# Exercise requirements
Every record should be restated exactly, with no images included.

# Entries provided
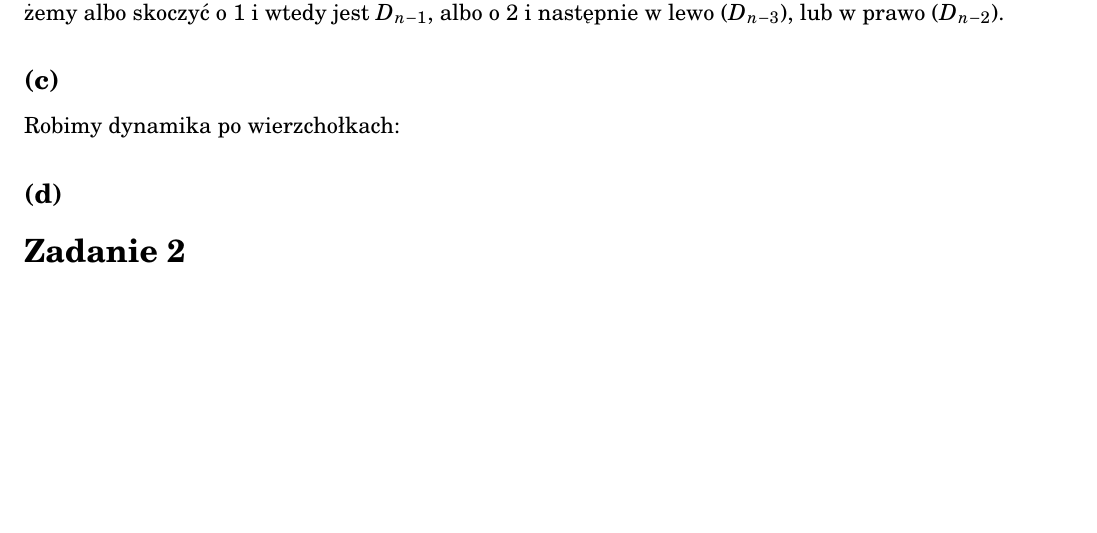
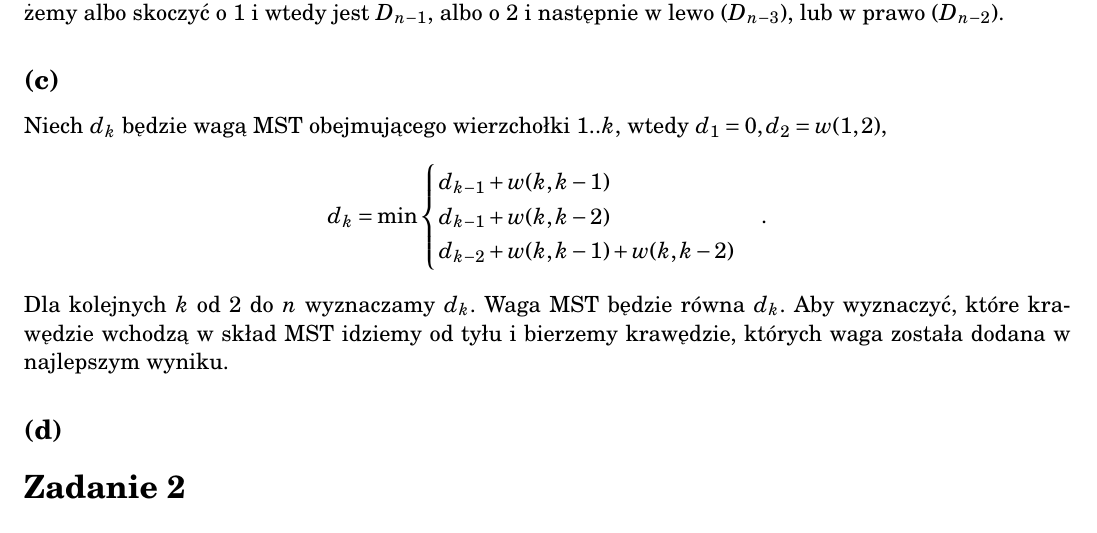
Before and after one commit to Rentib/AiSD-zadania, a LaTeX document (egzaminy/2016-17.tex): part of the page, cut so that both start at the same text, the shorter picture padded with empty space. Compiled offline with pdfLaTeX.

Commit message:
Egzamin 2016/17 - zadanie 1c

```diff
--- a/egzaminy/2016-17.tex
+++ b/egzaminy/2016-17.tex
@@ -42,8 +42,19 @@ skoczyć o $1$ i wtedy jest $D_{n-1}$, albo o $2$ i następnie w lewo
 ($D_{n-3}$), lub w prawo ($D_{n-2}$).
 
 \subsection*{(c)}
-Robimy dynamika po wierzchołkach:
-% TODO:
+Niech $d_k$ będzie wagą MST obejmującego wierzchołki $1..k$, wtedy $d_1 = 0,
+d_2 = w(1,2)$,
+$$
+d_k = \min\begin{cases}
+        d_{k-1} + w(k,k-1)\\
+        d_{k-1} + w(k,k-2)\\
+        d_{k-2} + w(k,k-1) + w(k,k-2)\\
+      \end{cases}
+.
+$$
+Dla kolejnych $k$ od $2$ do $n$ wyznaczamy $d_k$. Waga MST będzie równa $d_k$.
+Aby wyznaczyć, które krawędzie wchodzą w skład MST idziemy od tyłu i bierzemy
+krawędzie, których waga została dodana w najlepszym wyniku.
 
 \subsection*{(d)}
 % TODO:
```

# Exercise answer
Before and after one commit to Rentib/AiSD-zadania, a LaTeX document (egzaminy/2016-17.tex): part of the page, cut so that both start at the same text, the shorter picture padded with empty space. Compiled offline with pdfLaTeX.

Commit message:
Egzamin 2016/17 - zadanie 1c

```diff
--- a/egzaminy/2016-17.tex
+++ b/egzaminy/2016-17.tex
@@ -42,8 +42,19 @@ skoczyć o $1$ i wtedy jest $D_{n-1}$, albo o $2$ i następnie w lewo
 ($D_{n-3}$), lub w prawo ($D_{n-2}$).
 
 \subsection*{(c)}
-Robimy dynamika po wierzchołkach:
-% TODO:
+Niech $d_k$ będzie wagą MST obejmującego wierzchołki $1..k$, wtedy $d_1 = 0,
+d_2 = w(1,2)$,
+$$
+d_k = \min\begin{cases}
+        d_{k-1} + w(k,k-1)\\
+        d_{k-1} + w(k,k-2)\\
+        d_{k-2} + w(k,k-1) + w(k,k-2)\\
+      \end{cases}
+.
+$$
+Dla kolejnych $k$ od $2$ do $n$ wyznaczamy $d_k$. Waga MST będzie równa $d_k$.
+Aby wyznaczyć, które krawędzie wchodzą w skład MST idziemy od tyłu i bierzemy
+krawędzie, których waga została dodana w najlepszym wyniku.
 
 \subsection*{(d)}
 % TODO:
```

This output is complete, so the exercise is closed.